Format: Hardcover
Opera during the late nineteenth/early twentieth century was, if nothing else, passionate. It was one of opera's golden ages, if not The Golden Age, when many of opera's greatest performers and conductors were in their prime. Italian opera, particularlyVerismo opera, championed by the likes of Puccini, Mascagni, and Leoncavallo to name a few, was a major part of the mix, and Alan Mallach's THE AUTUMN OF ITALIAN OPERA tells the story of what he considers, opera's last great period.

For Mallach, the story of opera during this time is more than just a story of music and the few composers of this time whose music is regularly performed today. He begins by looking at the political situation of Italy as a whole and the role opera played in the country, especially during the period of unification. In most Italian states, opera was the one thing all shared in common, and when the country went from small states to a larger whole, opera became not only a unifying force but a major export as well.
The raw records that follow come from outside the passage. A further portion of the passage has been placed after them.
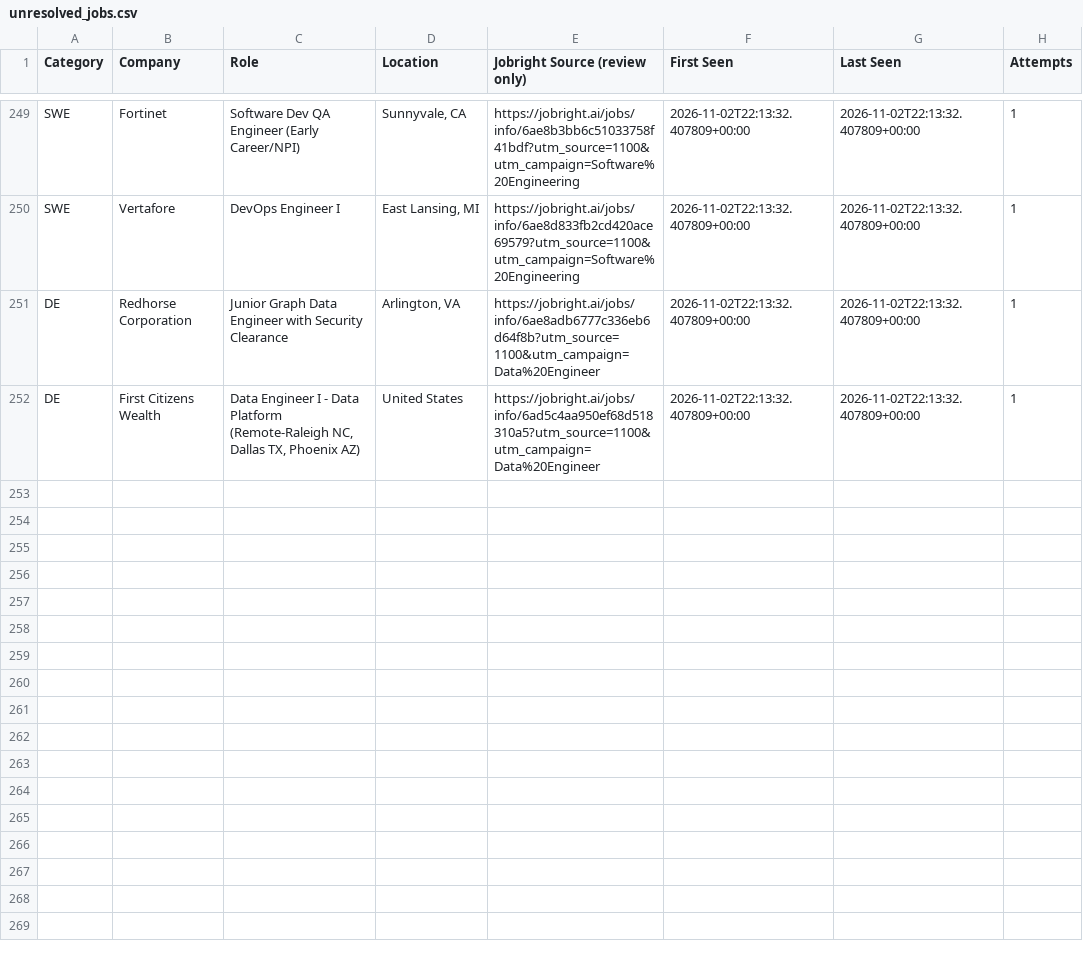
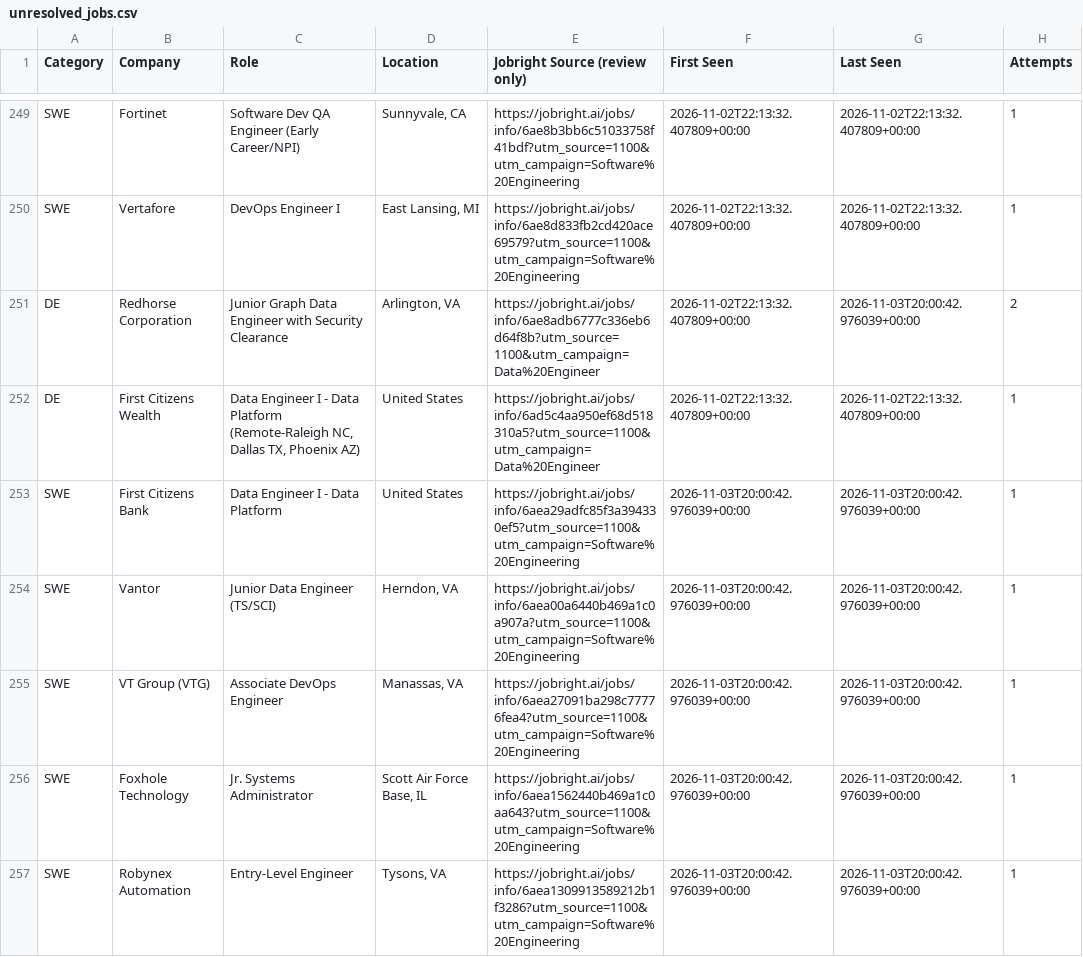
Before and after one commit to HarshithM834/New-Grad-Daily-Job-Scraper, a CSV file: unresolved_jobs.csv, drawn as a sheet; only a part is shown, gaps mark what is left out; the diff covers the shown part only.

```diff
--- a/unresolved_jobs.csv
+++ b/unresolved_jobs.csv
@@ -250,3 +250,8 @@ SWE,Fortinet,Software Dev QA Engineer (Early Career/NPI),"Sunnyvale, CA",https:/
 SWE,Vertafore,DevOps Engineer I,"East Lansing, MI",https://jobright.ai/jobs/info/6ae8d833fb2cd420ace69579?utm_source=1100&utm_campaign=Software%20Engineering,2026-11-02T22:13:32.407809+00:00,2026-11-02T22:13:32.407809+00:00,1
-DE,Redhorse Corporation,Junior Graph Data Engineer with Security Clearance,"Arlington, VA",https://jobright.ai/jobs/info/6ae8adb6777c336eb6d64f8b?utm_source=1100&utm_campaign=Data%20Engineer,2026-11-02T22:13:32.407809+00:00,2026-11-02T22:13:32.407809+00:00,1
+DE,Redhorse Corporation,Junior Graph Data Engineer with Security Clearance,"Arlington, VA",https://jobright.ai/jobs/info/6ae8adb6777c336eb6d64f8b?utm_source=1100&utm_campaign=Data%20Engineer,2026-11-02T22:13:32.407809+00:00,2026-11-03T20:00:42.976039+00:00,2
 DE,First Citizens Wealth,"Data Engineer I - Data Platform (Remote-Raleigh NC, Dallas TX, Phoenix AZ)",United States,https://jobright.ai/jobs/info/6ad5c4aa950ef68d518310a5?utm_source=1100&utm_campaign=Data%20Engineer,2026-11-02T22:13:32.407809+00:00,2026-11-02T22:13:32.407809+00:00,1
+SWE,First Citizens Bank,Data Engineer I - Data Platform,United States,https://jobright.ai/jobs/info/6aea29adfc85f3a394330ef5?utm_source=1100&utm_campaign=Software%20Engineering,2026-11-03T20:00:42.976039+00:00,2026-11-03T20:00:42.976039+00:00,1
+SWE,Vantor,Junior Data Engineer (TS/SCI),"Herndon, VA",https://jobright.ai/jobs/info/6aea00a6440b469a1c0a907a?utm_source=1100&utm_campaign=Software%20Engineering,2026-11-03T20:00:42.976039+00:00,2026-11-03T20:00:42.976039+00:00,1
+SWE,VT Group (VTG),Associate DevOps Engineer,"Manassas, VA",https://jobright.ai/jobs/info/6aea27091ba298c77776fea4?utm_source=1100&utm_campaign=Software%20Engineering,2026-11-03T20:00:42.976039+00:00,2026-11-03T20:00:42.976039+00:00,1
+SWE,Foxhole Technology,Jr. Systems Administrator,"Scott Air Force Base, IL",https://jobright.ai/jobs/info/6aea1562440b469a1c0aa643?utm_source=1100&utm_campaign=Software%20Engineering,2026-11-03T20:00:42.976039+00:00,2026-11-03T20:00:42.976039+00:00,1
+SWE,Robynex Automation,Entry-Level Engineer,"Tysons, VA",https://jobright.ai/jobs/info/6aea1309913589212b1f3286?utm_source=1100&utm_campaign=Software%20Engineering,2026-11-03T20:00:42.976039+00:00,2026-11-03T20:00:42.976039+00:00,1
```
Also changed, not shown: 7 added rows and 36 edited cells elsewhere in this file, 3 other files.
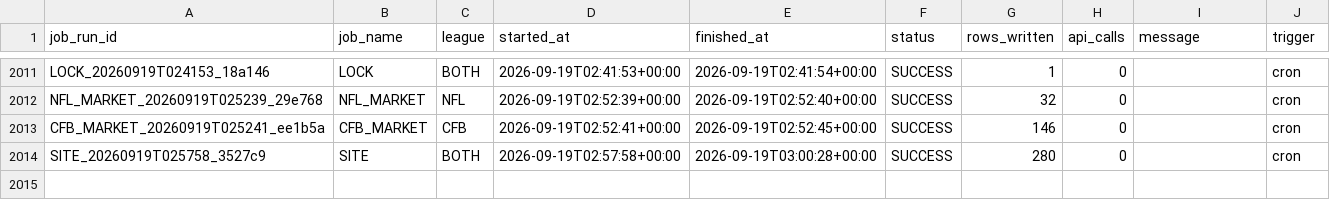
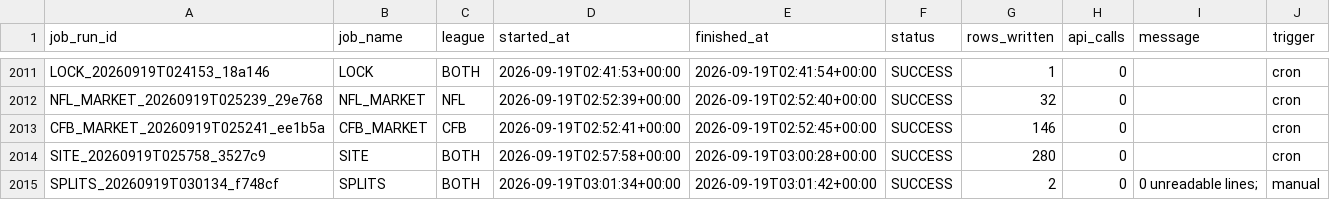
Before and after one commit to mapleleafs032/matchup-platform, a CSV file: data/tables/ops/job_log.csv, drawn as a sheet; only a part is shown, gaps mark what is left out; the diff names each change by its address in the sheet, - before the commit and + after, or states it on an @@ line.

Commit message:
data: splits 35417296237

```diff
--- a/data/tables/ops/job_log.csv
+++ b/data/tables/ops/job_log.csv
+row 2015: SPLITS_20260919T030134_f748cf | SPLITS | BOTH | 2026-09-19T03:01:34+00:00 | 2026-09-19T03:01:42+00:00 | SUCCESS | 2 | 0 | 0 unreadable lines; | manual
```
Also changed, not shown: data/tables/ops/api_budget.csv, 5 other files.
He then tells of the last years of the composer many would argue was Italy's master, Giuseppe Verdi and the role he played din the hearts of the people, and the rich variety of music that came to be in his later years and after his death. He looks not just at the composers, but the story of opera during this period deals more than with the composers. He also pays attention to the librettists, publishers, singers, conductors and opera houses booth national and local, and presents a complex and fascinating tale. While he could have focused on Puccini alone with a smattering of footnotes about other composers, he seems to look at the entire musical scene. Since the majority of works from this period are not frequently performed, readers are bound to discover a wealth of new information.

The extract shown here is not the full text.